Monday, January 28, 2013

ZARA


I had just learned that I would have to say goodbye to my cat of 13 years and didn’t think that anything would make that easier.  He was my first real pet and was the only thing left that connected me with my dad who had died suddenly in a car accident the year before. 
My husband and I had already agreed that if and when we got another cat, it had to be a female. After receiving Rachael Hale’s Smitten for Christmas, I had become obsessed with orange cats and knew that eventually, I would like to get one. 

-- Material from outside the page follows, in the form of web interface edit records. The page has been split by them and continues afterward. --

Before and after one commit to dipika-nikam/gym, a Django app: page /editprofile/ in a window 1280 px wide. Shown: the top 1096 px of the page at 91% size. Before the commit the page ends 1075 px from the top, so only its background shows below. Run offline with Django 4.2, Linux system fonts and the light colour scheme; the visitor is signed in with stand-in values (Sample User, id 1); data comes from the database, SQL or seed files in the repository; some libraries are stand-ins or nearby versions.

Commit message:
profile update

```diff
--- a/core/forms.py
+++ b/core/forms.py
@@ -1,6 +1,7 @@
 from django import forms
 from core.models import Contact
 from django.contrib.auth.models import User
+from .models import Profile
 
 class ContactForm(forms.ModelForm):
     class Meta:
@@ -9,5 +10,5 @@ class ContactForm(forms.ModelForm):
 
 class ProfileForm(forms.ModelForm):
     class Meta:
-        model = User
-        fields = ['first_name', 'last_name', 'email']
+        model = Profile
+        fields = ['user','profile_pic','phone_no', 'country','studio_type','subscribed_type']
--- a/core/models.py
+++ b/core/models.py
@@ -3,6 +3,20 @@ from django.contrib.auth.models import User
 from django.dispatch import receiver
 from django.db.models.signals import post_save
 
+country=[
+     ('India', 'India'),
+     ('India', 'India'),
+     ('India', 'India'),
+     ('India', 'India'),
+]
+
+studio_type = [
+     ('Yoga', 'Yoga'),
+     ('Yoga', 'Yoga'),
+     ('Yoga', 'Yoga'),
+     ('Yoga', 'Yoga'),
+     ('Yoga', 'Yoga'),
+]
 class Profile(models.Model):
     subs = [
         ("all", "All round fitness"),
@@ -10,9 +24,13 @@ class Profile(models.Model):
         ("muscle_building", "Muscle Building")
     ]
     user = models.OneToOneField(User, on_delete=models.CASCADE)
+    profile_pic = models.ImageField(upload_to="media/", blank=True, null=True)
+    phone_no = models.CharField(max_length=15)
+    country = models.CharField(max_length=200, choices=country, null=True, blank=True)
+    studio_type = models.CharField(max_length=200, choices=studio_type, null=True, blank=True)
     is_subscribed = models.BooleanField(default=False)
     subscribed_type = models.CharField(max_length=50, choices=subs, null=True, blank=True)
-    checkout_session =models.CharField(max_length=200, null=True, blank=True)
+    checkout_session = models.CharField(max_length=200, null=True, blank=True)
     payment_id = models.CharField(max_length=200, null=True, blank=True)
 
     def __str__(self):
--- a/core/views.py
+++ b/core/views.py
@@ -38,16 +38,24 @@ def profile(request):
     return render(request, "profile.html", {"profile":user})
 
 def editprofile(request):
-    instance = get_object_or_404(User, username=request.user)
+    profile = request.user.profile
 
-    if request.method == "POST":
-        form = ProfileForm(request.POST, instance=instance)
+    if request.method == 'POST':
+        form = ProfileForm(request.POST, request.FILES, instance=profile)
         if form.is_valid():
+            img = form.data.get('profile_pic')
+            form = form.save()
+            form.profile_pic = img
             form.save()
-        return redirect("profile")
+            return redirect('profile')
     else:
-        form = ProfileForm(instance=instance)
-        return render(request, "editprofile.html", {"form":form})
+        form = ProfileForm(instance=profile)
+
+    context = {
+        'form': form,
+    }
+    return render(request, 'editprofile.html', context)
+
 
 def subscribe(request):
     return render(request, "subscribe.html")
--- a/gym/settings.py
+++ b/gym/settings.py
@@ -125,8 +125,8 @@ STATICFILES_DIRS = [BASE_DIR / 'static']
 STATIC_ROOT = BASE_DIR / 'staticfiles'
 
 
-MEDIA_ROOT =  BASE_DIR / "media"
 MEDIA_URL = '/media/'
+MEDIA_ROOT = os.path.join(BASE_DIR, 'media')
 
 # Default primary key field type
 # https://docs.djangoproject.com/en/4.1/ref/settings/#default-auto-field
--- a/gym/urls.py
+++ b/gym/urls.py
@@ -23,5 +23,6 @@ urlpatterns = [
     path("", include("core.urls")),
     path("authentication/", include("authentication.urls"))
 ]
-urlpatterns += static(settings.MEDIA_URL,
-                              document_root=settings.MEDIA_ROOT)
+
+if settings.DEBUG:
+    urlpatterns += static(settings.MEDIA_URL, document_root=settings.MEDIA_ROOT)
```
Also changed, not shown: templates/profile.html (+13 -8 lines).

Out of boredom  and curiosity, I went onto the local shelter websites and my heart skipped a beat.  There, on the screen, was a beautiful little female kitten named Zara, the name of my absolute favourite clothing store I discovered at 16 when I lived in Spain.  It was destiny.  Over the next few days, I begged and cried and pleaded with my husband that this cat was meant for me.  I even convinced him to take me to the shelter to meet her, where she nuzzled my neck and stole my heart.  I fell in love, only to be told that they didn’t know if she was available for adoption or not.  After waiting an agonizing 24 hours I learned she was on hold for someone else.  I balled my eyes out.  I actually cried like a baby, in public, at a craft show where I had a table set up.  I cried for the cat I had lost and for the cat that couldn't be mine.

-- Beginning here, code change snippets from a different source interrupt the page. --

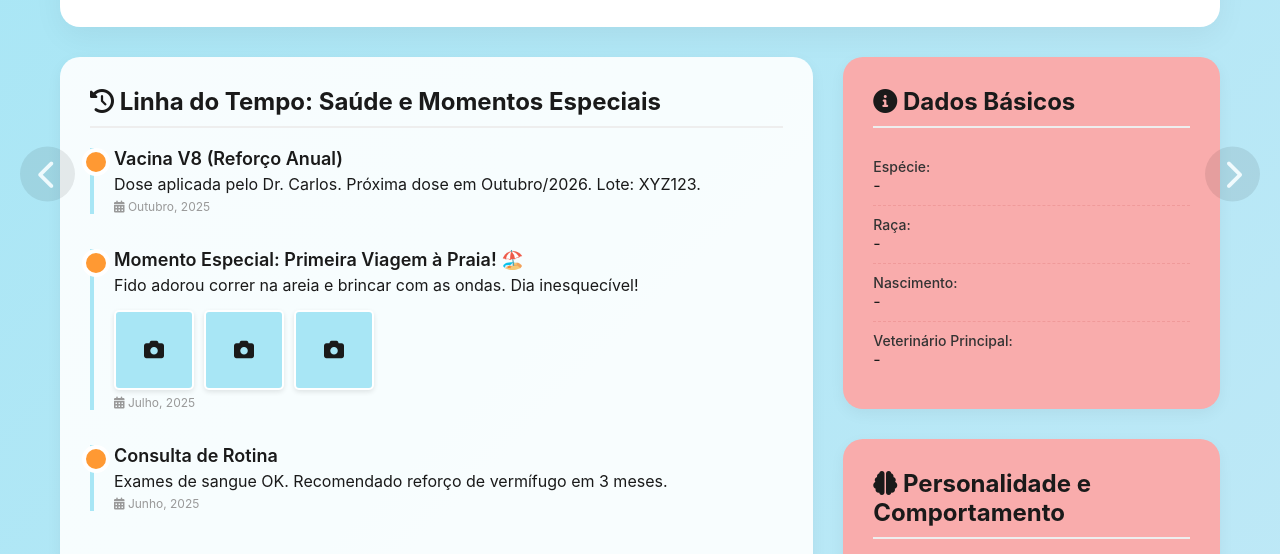
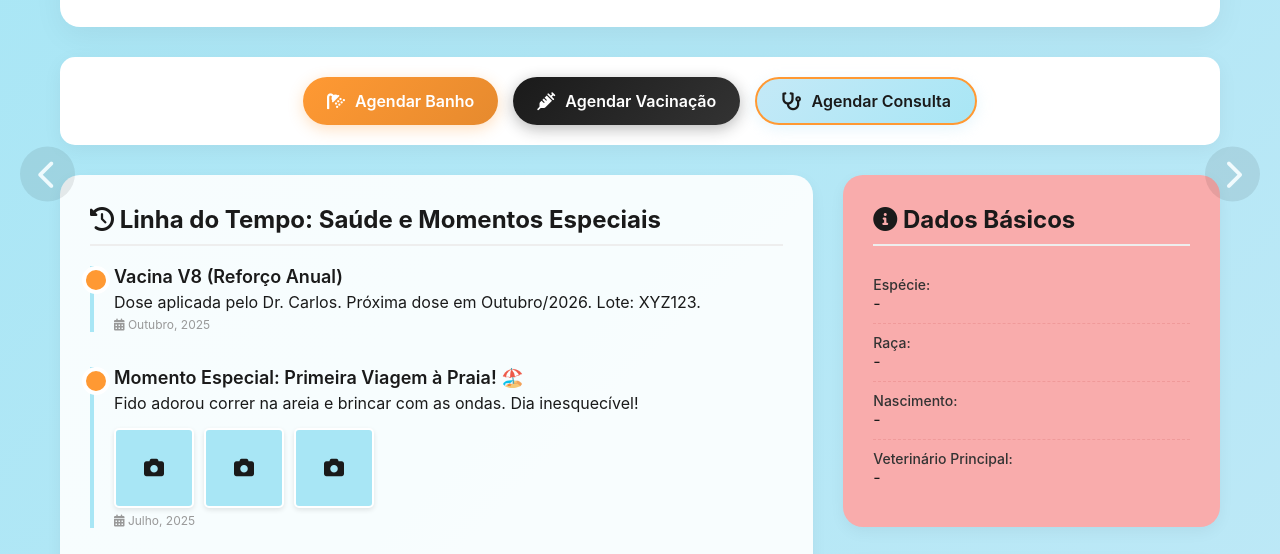
Before and after one commit to MarinaPrivado/PetCloud-project, a plain HTML site: page pages/detalhes.html in a window 1280 px wide. Shown: the part 226-780 px from the top of the page. Drawn offline with Linux system fonts and the light colour scheme.

Commit message:
Adicionando botões Agendar banho,vacinação,consulta em detalhes.html

```diff
--- a/pages/detalhes.html
+++ b/pages/detalhes.html
@@ -94,6 +94,78 @@
         }
         .actions .btn-primary:hover {
             background: #E68A2E;
+        }
+
+        /* Botões de Agendamento */
+        .schedule-buttons {
+            background: #fff;
+            padding: 20px 30px;
+            border-radius: 15px;
+            margin-bottom: 30px;
+            box-shadow: 0 5px 20px rgba(0, 0, 0, 0.05);
+            display: flex;
+            gap: 15px;
+            flex-wrap: wrap;
+            justify-content: center;
+        }
+
+        .schedule-buttons .btn-schedule {
+            display: inline-flex;
+            align-items: center;
+            gap: 10px;
+            background: linear-gradient(135deg, #a8e6f5 0%, #6dc5da 100%);
+            color: #1a1a1a;
+            padding: 12px 24px;
+            border-radius: 50px;
+            text-decoration: none;
+            font-weight: 600;
+            font-size: 16px;
+            transition: all 0.3s;
+            box-shadow: 0 4px 15px rgba(168, 230, 245, 0.3);
+        }
+
+        .schedule-buttons .btn-schedule:hover {
+            transform: translateY(-2px);
+            box-shadow: 0 6px 20px rgba(168, 230, 245, 0.5);
+            background: linear-gradient(135deg, #6dc5da 0%, #4facca 100%);
+        }
+
+        .schedule-buttons .btn-schedule.bath {
+            background: linear-gradient(135deg, #FF9933 0%, #E68A2E 100%);
+            color: white;
+            box-shadow: 0 4px 15px rgba(255, 153, 51, 0.3);
+        }
+
+        .schedule-buttons .btn-schedule.bath:hover {
+            box-shadow: 0 6px 20px rgba(255, 153, 51, 0.5);
+            background: linear-gradient(135deg, #E68A2E 0%, #D47B1F 100%);
+        }
+
+        .schedule-buttons .btn-schedule.vaccine {
+            background: linear-gradient(135deg, #1a1a1a 0%, #333333 100%);
+            color: white;
+            box-shadow: 0 4px 15px rgba(26, 26, 26, 0.3);
+        }
+
+        .schedule-buttons .btn-schedule.vaccine:hover {
+            box-shadow: 0 6px 20px rgba(26, 26, 26, 0.5);
+            background: linear-gradient(135deg, #333333 0%, #1a1a1a 100%);
+        }
+
+        .schedule-buttons .btn-schedule.appointment {
+            background: linear-gradient(135deg, #c4e9f7 0%, #a8e6f5 100%);
+            color: #1a1a1a;
+            box-shadow: 0 4px 15px rgba(196, 233, 247, 0.4);
+            border: 2px solid #FF9933;
+        }
+
+        .schedule-buttons .btn-schedule.appointment:hover {
+            box-shadow: 0 6px 20px rgba(196, 233, 247, 0.6);
+            background: linear-gradient(135deg, #a8e6f5 0%, #8ed9f0 100%);
+        }
+
+        .schedule-buttons .btn-schedule i {
+            font-size: 18px;
         }
 
         /* =========================================== */
@@ -424,6 +496,22 @@
             </div>
         </div>
 
+        <!-- Botões de Agendamento -->
+        <div class="schedule-buttons">
+            <a href="#" class="btn-schedule bath" onclick="agendarBanho(); return false;">
+                <i class="fas fa-shower"></i>
+                Agendar Banho
+            </a>
+            <a href="#" class="btn-schedule vaccine" onclick="agendarVacinacao(); return false;">
+                <i class="fas fa-syringe"></i>
+                Agendar Vacinação
+            </a>
+            <a href="#" class="btn-schedule appointment" onclick="agendarConsulta(); return false;">
+                <i class="fas fa-stethoscope"></i>
+                Agendar Consulta
+            </a>
+        </div>
+
         <div class="details-grid">
             <div class="history-column">
 
@@ -649,6 +737,25 @@
         });
 
         document.addEventListener('DOMContentLoaded', carregarDetalhes);
+
+        // Funções de agendamento
+        function agendarBanho() {
+            const petName = document.getElementById('pet-name').textContent || 'Pet';
+            alert(`🛁 Agendamento de Banho\n\nPet: ${petName}\n\nEm breve você poderá agendar banhos para seu pet!`);
+            // TODO: Implementar modal ou redirecionamento para página de agendamento
+        }
+
+        function agendarVacinacao() {
+            const petName = document.getElementById('pet-name').textContent || 'Pet';
+            alert(`💉 Agendamento de Vacinação\n\nPet: ${petName}\n\nEm breve você poderá agendar vacinações para seu pet!`);
+            // TODO: Implementar modal ou redirecionamento para página de agendamento
+        }
+
+        function agendarConsulta() {
+            const petName = document.getElementById('pet-name').textContent || 'Pet';
+            alert(`🩺 Agendamento de Consulta\n\nPet: ${petName}\n\nEm breve você poderá agendar consultas veterinárias para seu pet!`);
+            // TODO: Implementar modal ou redirecionamento para página de agendamento
+        }
     </script>
     <button id="prev-pet" class="full-width-nav-arrow" title="Pet Anterior">
         <i class="fas fa-chevron-left"></i>
```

About 5 days later I was at work and looking at the same shelter website again.  Her picture was still there.  It said she was still at the shelter.  It said she still needed a family.  I grabbed the phone and made the call.  They told me that there had been not one, but two families, two separate times, that had put her on hold and had never shown up to get her.  Fate had intervened.  I called my husband and told him to go and pick her up.  There she was.  This amazing little bundle of orange fur.  Waiting for me when I got home.  

Over the next few weeks she accomplished a number of feats, each one more amazing than the last.  She sat in the sink.  She purred so loud it seemed to shake the room.  She climbed the curtains.  She picked up my debit card off of the kitchen table and carried it away.  She curled up in the crook of my arm as I slept.  She pounced on our feet as we slept. She hid in the most brilliant places and opened  my heart.

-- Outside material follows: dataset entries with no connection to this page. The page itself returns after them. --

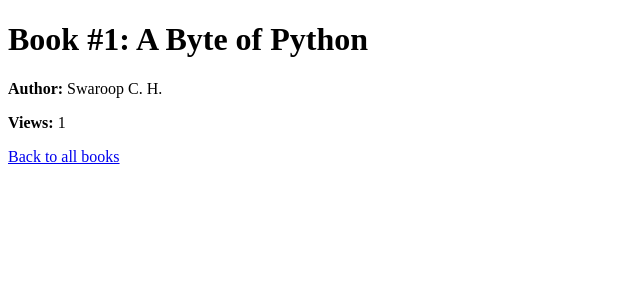
After one commit to alexseyvo-prog/fastapi-recipes-ci, a Flask app: page /books/1 in a window 1280 px wide. The commit adds this page. Shown: the top 300 px of the page, without its empty margins (0-640 px from the left). Run offline with Flask 2, Linux system fonts and the light colour scheme; data comes from the database, SQL or seed files in the repository.

Commit message:
Add-HW-14-V1

```diff
--- a/module_14_mvc/homework/models.py
+++ b/module_14_mvc/homework/models.py
@@ -10,10 +10,17 @@ DATA: List[dict] = [
 
 class Book:
 
-    def __init__(self, id: int, title: str, author: str) -> None:
+    def __init__(
+        self,
+        id: int,
+        title: str,
+        author: str,
+        views: int = 0,
+    ) -> None:
         self.id: int = id
         self.title: str = title
         self.author: str = author
+        self.views: int = views
 
     def __getitem__(self, item: str) -> Any:
         return getattr(self, item)
@@ -29,27 +36,42 @@ def init_db(initial_records: List[dict]) -> None:
             """
         )
         exists: Optional[tuple[str,]] = cursor.fetchone()
-        # now in `exist` we have tuple with table name if table really exists in DB
+
         if not exists:
             cursor.executescript(
                 """
                 CREATE TABLE `table_books` (
                     id INTEGER PRIMARY KEY AUTOINCREMENT,
                     title TEXT,
-                    author TEXT
+                    author TEXT,
+                    views INTEGER DEFAULT 0
                 )
                 """
             )
             cursor.executemany(
                 """
                 INSERT INTO `table_books`
-                (title, author) VALUES (?, ?)
+                (title, author, views) VALUES (?, ?, 0)
                 """,
                 [
                     (item['title'], item['author'])
                     for item in initial_records
                 ]
             )
+        else:
+            # Если таблица уже есть, но нет колонки views, добавим её.
+            cursor.execute(
+                "PRAGMA table_info(`table_books`)"
+            )
+            columns = [row[1] for row in cursor.fetchall()]
+
+            if 'views' not in columns:
+                cursor.execute(
+                    """
+                    ALTER TABLE `table_books`
+                    ADD COLUMN views INTEGER DEFAULT 0
+                    """
+                )
 
 
 def get_all_books() -> List[Book]:
@@ -57,7 +79,73 @@ def get_all_books() -> List[Book]:
         cursor: sqlite3.Cursor = conn.cursor()
         cursor.execute(
             """
-            SELECT * from `table_books`
+            SELECT id, title, author, views FROM `table_books`
             """
         )
         return [Book(*row) for row in cursor.fetchall()]
+
+
+def get_book_by_id(book_id: int) -> Optional[Book]:
+    """
+    Возвращает книгу по ID и увеличивает счётчик просмотров на 1.
+    """
+    with sqlite3.connect('table_books.db') as conn:
+        cursor: sqlite3.Cursor = conn.cursor()
+
+        # Увеличиваем счётчик просмотров.
+        cursor.execute(
+            """
+            UPDATE `table_books`
+            SET views = views + 1
+            WHERE id = ?
+            """,
+            (book_id,),
+        )
+
+        # Получаем обновлённую запись.
+        cursor.execute(
+            """
+            SELECT id, title, author, views FROM `table_books`
+            WHERE id = ?
+            """,
+            (book_id,),
+        )
+
+        row = cursor.fetchone()
+
+        if row is None:
+            return None
+
+        return Book(*row)
+
+
+def get_books_by_author(author: str) -> List[Book]:
+    """
+    Возвращает список книг указанного автора.
+    """
+    with sqlite3.connect('table_books.db') as conn:
+        cursor: sqlite3.Cursor = conn.cursor()
+        cursor.execute(
+            """
+            SELECT id, title, author, views FROM `table_books`
+            WHERE author = ?
+            """,
+            (author,),
+        )
+        return [Book(*row) for row in cursor.fetchall()]
+
+
+def add_book(title: str, author: str) -> None:
+    """
+    Добавляет новую книгу в таблицу `table_books`.
+    """
+    with sqlite3.connect('table_books.db') as conn:
+        cursor: sqlite3.Cursor = conn.cursor()
+        cursor.execute(
+            """
+            INSERT INTO `table_books` (title, author, views)
+            VALUES (?, ?, 0)
+            """,
+            (title, author),
+        )
+        conn.commit()
--- a/module_14_mvc/homework/routes.py
+++ b/module_14_mvc/homework/routes.py
@@ -1,32 +1,19 @@
-from flask import Flask, render_template
-from typing import List
+from flask import Flask, render_template, redirect, url_for, request
+from typing import List, Optional
 
-from models import init_db, get_all_books, DATA
+from models import (
+    init_db,
+    get_all_books,
+    get_book_by_id,
+    get_books_by_author,
+    DATA,
+    add_book,
+)
+from forms import AddBookForm
 
 app: Flask = Flask(__name__)
 
-
-def _get_html_table_for_books(books: List[dict]) -> str:
-    table = """
-<table>
-    <thead>
-    <tr>
-        <th>ID</td>
-        <th>Title</td>
-        <th>Author</td>
-    </tr>
-    </thead>
-    <tbody>
-        {books_rows}
-    </tbody>
-</table>
-"""
-    rows: str = ''
-    for book in books:
-        rows += '<tr><td>{id}</tb><td>{title}</tb><td>{author}</tb></tr>'.format(
-            id=book['id'], title=book['title'], author=book['author'],
-        )
-    return table.format(books_rows=rows)
+app.config['SECRET_KEY'] = 'your-secret-key-here'
 
 
 @app.route('/books')
@@ -37,9 +24,53 @@ def all_books() -> str:
     )
 
 
-@app.route('/books/form')
+@app.route('/books/<int:book_id>')
+def book_detail(book_id: int) -> str:
+    """
+    Страница отдельной книги.
+
+    При показе книги счётчик просмотров увеличивается на 1.
+    """
+    book = get_book_by_id(book_id)
+
+    if book is None:
+        return "Book not found", 404
+
+    return render_template(
+        'book_detail.html',
+        book=book,
+    )
+
+
+@app.route('/books/form', methods=['GET', 'POST'])
 def get_books_form() -> str:
-    return render_template('add_book.html')
+    form = AddBookForm()
+
+    if form.validate_on_submit():
+        title = form.book_title.data
+        author = form.author_name.data
+
+        add_book(title=title, author=author)
+
+        return redirect(url_for('all_books'))
+
+    return render_template(
+        'add_book.html',
+        form=form,
+    )
+
+
+@app.route('/books/author')
+def books_by_author() -> str:
+    author = request.args.get('author', '')
+
+    books = get_books_by_author(author) if author else []
+
+    return render_template(
+        'books_by_author.html',
+        author=author,
+        books=books,
+    )
 
 
 if __name__ == '__main__':
--- /dev/null
+++ b/module_14_mvc/homework/templates/book_detail.html
@@ -0,0 +1,20 @@
+<!DOCTYPE html>
+<html>
+<head>
+    <title>
+        Book {{ book.id }}
+    </title>
+    <link rel="stylesheet" type="text/css" href="../static/style.css">
+    <link href='http://fonts.googleapis.com/css?family=Bitter' rel='stylesheet' type='text/css'>
+</head>
+<body>
+
+<h1>Book #{{ book.id }}: {{ book.title }}</h1>
+
+<p><strong>Author:</strong> {{ book.author }}</p>
+<p><strong>Views:</strong> {{ book.views }}</p>
+
+<p><a href="{{ url_for('all_books') }}">Back to all books</a></p>
+
+</body>
+</html>
```
Also changed, not shown: module_14_mvc/homework/forms.py (added, +23 -0 lines), module_14_mvc/homework/templates/add_book.html (+25 -4 lines), module_14_mvc/homework/templates/books_by_author.html (added, +44 -0 lines), module_14_mvc/homework/templates/index.html (+10 -2 lines).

As our family grew and kids arrived, she lit up all of our faces.  My son would stand at the top of the stairs at the gate and rub his fingers together while clacking his tongue, trying to get her to come and see him.  My daughter would chase her around the house and light up like a firework when she saw her, hoping that she would be able to touch our tame tigress, our feline goddess. She became a companion to both of our children, our older cat and our crazy dog.



Her purr, so loud and so strong it rose and fell with each breath of her body. Her coat, stripes of orange with cream on her nose and soft downy belly.  Her greenish yellow eyes, jewels of affection and acceptance.

At only five years old, not once did I think that this weekend would be my last with her.  After finding her limp, cold, dehydrated and barely breathing Friday evening, I rushed her to our vet’s where they gave her some fluids.  We decided to transfer her ASAP to the 24-hour emergency vet so they could put her on constant IV fluids and do some bloodwork.  This was at about 8:30 pm.  Six sleepless hours later I received the results.  Her kidneys were failing.    
The vet recommended IV antibiotics, an ultrasound, constant IV fluids and a culture.  We decided to do everything but the ultrasound and, as soon as I was done work Saturday morning (which amazingly I made it through without breaking down), I stopped into visit her and hold her and pet her and love her while the vet told me that the best option would most likely be to put her down.  Her temperature was dropping.  Even with a heating pad and blankets, her beautiful little body was shutting down.  She tried to purr, but could only manage a meek rasp.  I held her close and stroked her face. I rubbed her favourite spot at the top of her tummy.  I rocked her back and forth and cried like a baby.  I told the vet that I wanted to be able to bring the rest of the family to say goodbye.  She asked me if I wanted them to perform CPR if she went into arrest.  I knew she wouldn’t be coming home from the hospital.


 After dinner, we packed up the kids, drove the 30 minutes to the hospital where we showered her with goobery toddler kisses and mommy tears.  My husband took the kids and I held her close.  She slept and rested her head on my shoulder, comforting me as much as I was comforting her.  My life will never be the same without her and now I cry.  I cry because it was unexpected.  I cry because I should have noticed she was sick.  I cry because my other cat wanders the house crying out and looking for her.  I cry because my son asks when she is coming home from the hospital.  I cry because my heart longs for her, this perfect creature who would drink water from my glass, lay on my fabric as I sewed  and saunter across my palette when I painted, often leaving kitty paint prints on the floor.  I cry because fate brought us together and tore us apart. I cry because she gave herself fully to me. I cry because I am thankful she was mine.


  

Zara, my heart hurts, I ache, and I miss you deeply.



Spring 2007 – January 26, 2013